Tag archives for Liberia
This is the third blog in our Daily Dispatches series in which we’ve teamed up with photojournalist Morgana Wingard, who is on the ground with USAID staff in Liberia documenting the fight on Ebola. Here she follows members of the Liberian Red Cross and Global Communities burial team, who spend their days confronting grief and the dead in order to save more lives.
This is the first blog in our Profiles in Courage series in which photojournalist Morgana Wingard compiles snapshots and sound bites from our USAID and Disaster Assistance Response Team staff on the front lines of the Ebola response. Here she talks to a veteran in humanitarian disaster assistance, René Van Slate, who serves as a liaison between the military on the ground and the U.S. civilian team.
This is the second blog in our Daily Dispatches series in which we’ve teamed up with photojournalist Morgana Wingard, who is on the ground with USAID staff in Liberia documenting the fight on Ebola. These photos were taken in mid September and show the many ways that Ebola is impacting the lives and livelihoods of ordinary Liberians. They were provided courtesy of the United Nations Development Program.
In Liberia, a country gripped by Ebola, the outbreak has not only taken its toll on health care workers but also on the professionals who comfort the grieving.
Liberia has made great advancements since the end of its devastating war a decade ago. But Liberians continue to face a daunting challenge – all too often, when the “rubber meets the road,” there is quite literally no road to travel.
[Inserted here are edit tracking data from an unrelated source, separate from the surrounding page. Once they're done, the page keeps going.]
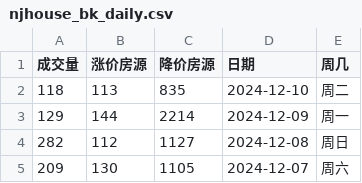
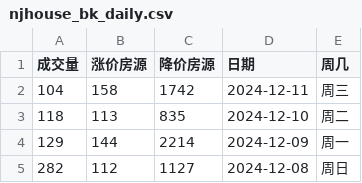
Before and after one commit to Channe/njhouse, a CSV file: house_scripts/njhouse_stock_daily/njhouse_bk_daily.csv, drawn as a sheet; only a part is shown; the shorter side is filled out with more unchanged rows; the diff names each change by its address in the sheet, - before the commit and + after, or states it on an @@ line.

Commit message:
update csv

```diff
--- a/house_scripts/njhouse_stock_daily/njhouse_bk_daily.csv
+++ b/house_scripts/njhouse_stock_daily/njhouse_bk_daily.csv
+row 2: 104 | 158 | 1742 | 2024-12-11 | 周三
```
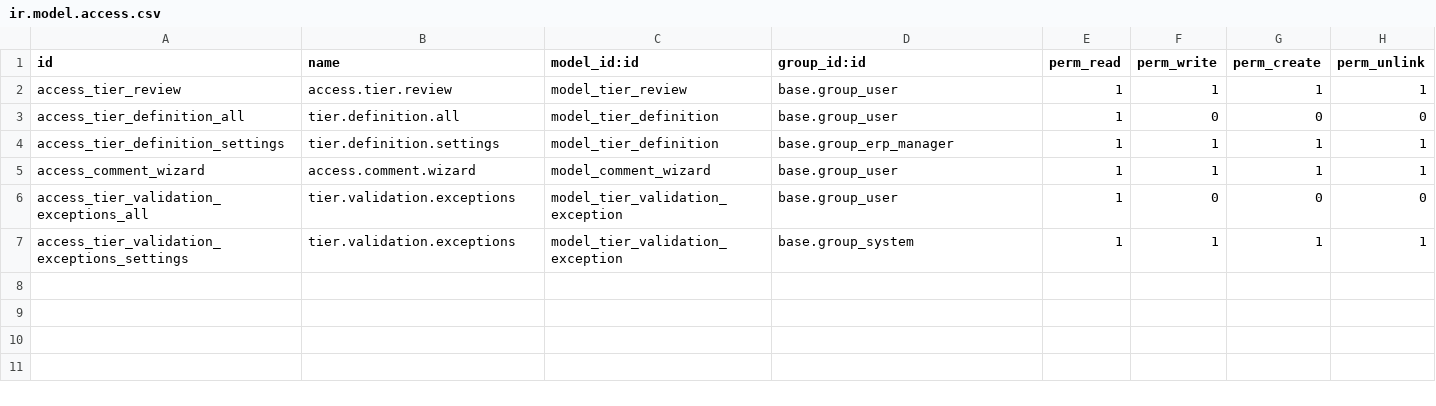
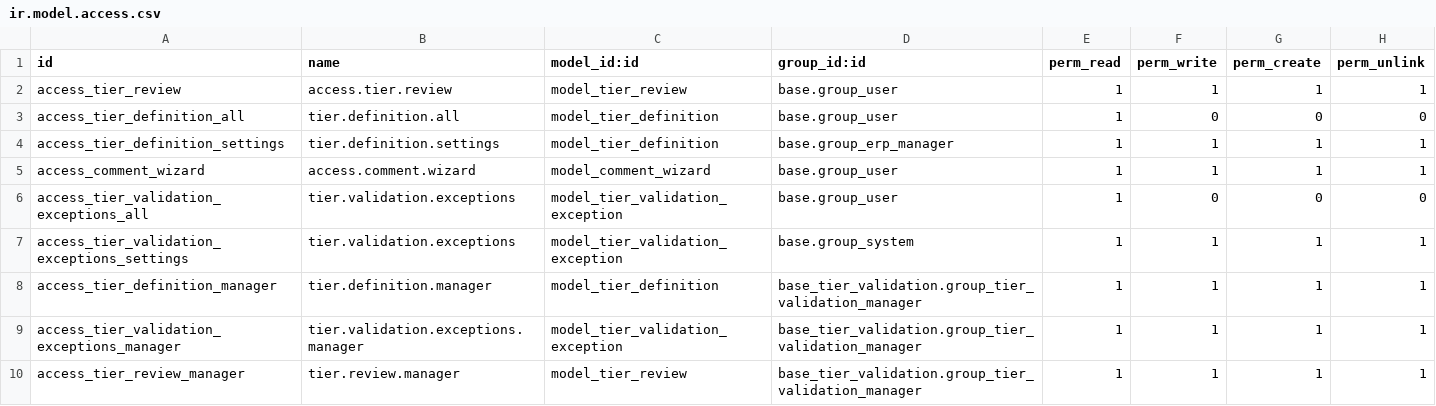
Before and after one commit to OCA/tier-validation, a CSV file: base_tier_validation/security/ir.model.access.csv, drawn as a sheet; the diff names each change by its address in the sheet, - before the commit and + after, or states it on an @@ line.

Commit message:
[ADD] base_tier_validation: manager group, menu out of Technical
Managing tier definitions/exceptions previously required Settings >
Technical access (write gated to base.group_erp_manager /
base.group_system, menu nested under base.menu_custom). Giving a
trusted key user that access is dangerous -- they can damage the whole
system.

Add a dedicated "Tier Validation Administrator" group
(group_tier_validation_manager) with CRUD on tier.definition,
tier.validation.exception and tier.review, and relocate the
"Tier Validations" menu to a top-level entry gated by that group.
base.group_system implies the new group so existing administrators keep
full access and still see the (now top-level) menu.

Note: an erp_manager who is not also a system admin keeps model write
access via the existing access_tier_definition_settings row but loses
automatic menu visibility after the relocation. Left as-is per design;
flagged for reviewer input on whether base.group_erp_manager should
also imply the new group.

```diff
--- a/base_tier_validation/security/ir.model.access.csv
+++ b/base_tier_validation/security/ir.model.access.csv
+row 8: access_tier_definition_manager | tier.definition.manager | model_tier_definition | base_tier_validation.group_tier_validation_manager | 1 | 1 | 1 | 1
+row 9: access_tier_validation_exceptions_manager | tier.validation.exceptions.manager | model_tier_validation_exception | base_tier_validation.group_tier_validation_manager | 1 | 1 | 1 | 1
+row 10: access_tier_review_manager | tier.review.manager | model_tier_review | base_tier_validation.group_tier_validation_manager | 1 | 1 | 1 | 1
```
Also changed, not shown: 8 other files.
USAID is helping solve that, bridging people, goods and helping Liberia make real strides against extreme poverty.
Why does masculinity devolve into madness in the face of violence? Why is it that we time and time again see a marked increase in the horrific misdeeds committed by men toward women when conflict arises?